[Task instructions]
Once the pictures have been removed, repeat the remainder of the records exactly.

** Data for this exercise follows **

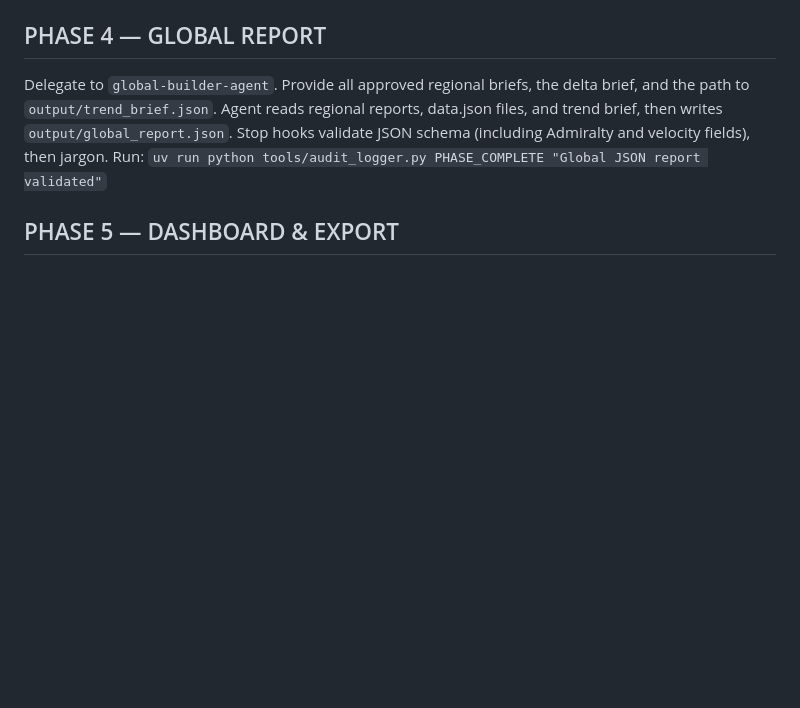
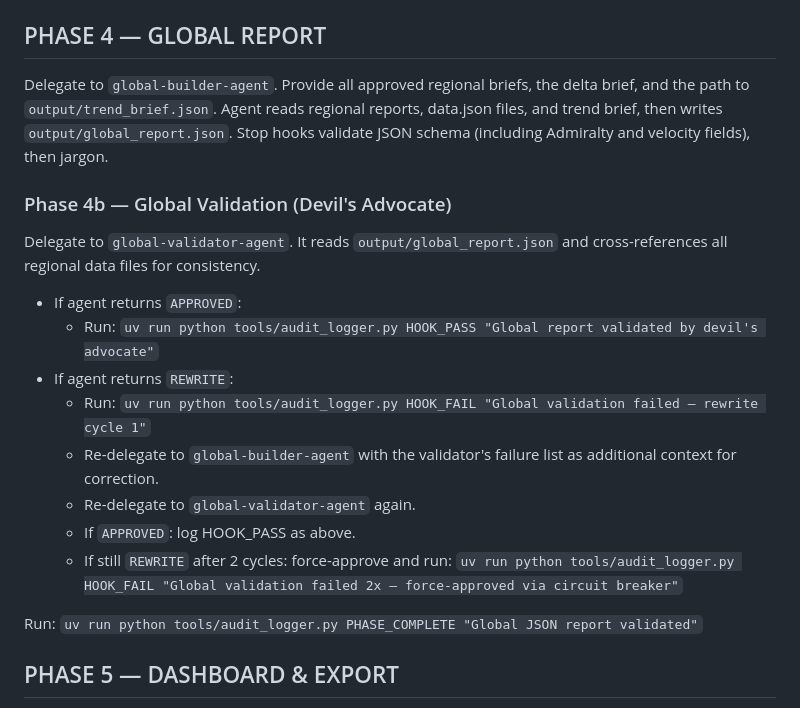
Before and after one commit to fredehur/CRQ-APP, a Markdown page: .claude/commands/run-crq.md, the part around the change. Drawn GitHub-style; blank space fills up the shorter version.

```diff
--- a/.claude/commands/run-crq.md
+++ b/.claude/commands/run-crq.md
@@ -86,6 +86,20 @@ Run: `uv run python tools/audit_logger.py PHASE_COMPLETE "Cross-regional diff co
 Delegate to `global-builder-agent`. Provide all approved regional briefs, the delta brief, and the path to `output/trend_brief.json`.
 Agent reads regional reports, data.json files, and trend brief, then writes `output/global_report.json`.
 Stop hooks validate JSON schema (including Admiralty and velocity fields), then jargon.
+
+### Phase 4b — Global Validation (Devil's Advocate)
+
+Delegate to `global-validator-agent`. It reads `output/global_report.json` and cross-references all regional data files for consistency.
+
+- If agent returns `APPROVED`:
+  - Run: `uv run python tools/audit_logger.py HOOK_PASS "Global report validated by devil's advocate"`
+- If agent returns `REWRITE`:
+  - Run: `uv run python tools/audit_logger.py HOOK_FAIL "Global validation failed — rewrite cycle 1"`
+  - Re-delegate to `global-builder-agent` with the validator's failure list as additional context for correction.
+  - Re-delegate to `global-validator-agent` again.
+  - If `APPROVED`: log HOOK_PASS as above.
+  - If still `REWRITE` after 2 cycles: force-approve and run: `uv run python tools/audit_logger.py HOOK_FAIL "Global validation failed 2x — force-approved via circuit breaker"`
+
 Run: `uv run python tools/audit_logger.py PHASE_COMPLETE "Global JSON report validated"`
 
 ## PHASE 5 — DASHBOARD & EXPORT
```
Also changed, not shown: .claude/agents/global-validator-agent.md (added, +67 -0 lines).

** End of Data for this exercise **

[Solution to this task]
Before and after one commit to fredehur/CRQ-APP, a Markdown page: .claude/commands/run-crq.md, the part around the change. Drawn GitHub-style; blank space fills up the shorter version.

```diff
--- a/.claude/commands/run-crq.md
+++ b/.claude/commands/run-crq.md
@@ -86,6 +86,20 @@ Run: `uv run python tools/audit_logger.py PHASE_COMPLETE "Cross-regional diff co
 Delegate to `global-builder-agent`. Provide all approved regional briefs, the delta brief, and the path to `output/trend_brief.json`.
 Agent reads regional reports, data.json files, and trend brief, then writes `output/global_report.json`.
 Stop hooks validate JSON schema (including Admiralty and velocity fields), then jargon.
+
+### Phase 4b — Global Validation (Devil's Advocate)
+
+Delegate to `global-validator-agent`. It reads `output/global_report.json` and cross-references all regional data files for consistency.
+
+- If agent returns `APPROVED`:
+  - Run: `uv run python tools/audit_logger.py HOOK_PASS "Global report validated by devil's advocate"`
+- If agent returns `REWRITE`:
+  - Run: `uv run python tools/audit_logger.py HOOK_FAIL "Global validation failed — rewrite cycle 1"`
+  - Re-delegate to `global-builder-agent` with the validator's failure list as additional context for correction.
+  - Re-delegate to `global-validator-agent` again.
+  - If `APPROVED`: log HOOK_PASS as above.
+  - If still `REWRITE` after 2 cycles: force-approve and run: `uv run python tools/audit_logger.py HOOK_FAIL "Global validation failed 2x — force-approved via circuit breaker"`
+
 Run: `uv run python tools/audit_logger.py PHASE_COMPLETE "Global JSON report validated"`
 
 ## PHASE 5 — DASHBOARD & EXPORT
```
Also changed, not shown: .claude/agents/global-validator-agent.md (added, +67 -0 lines).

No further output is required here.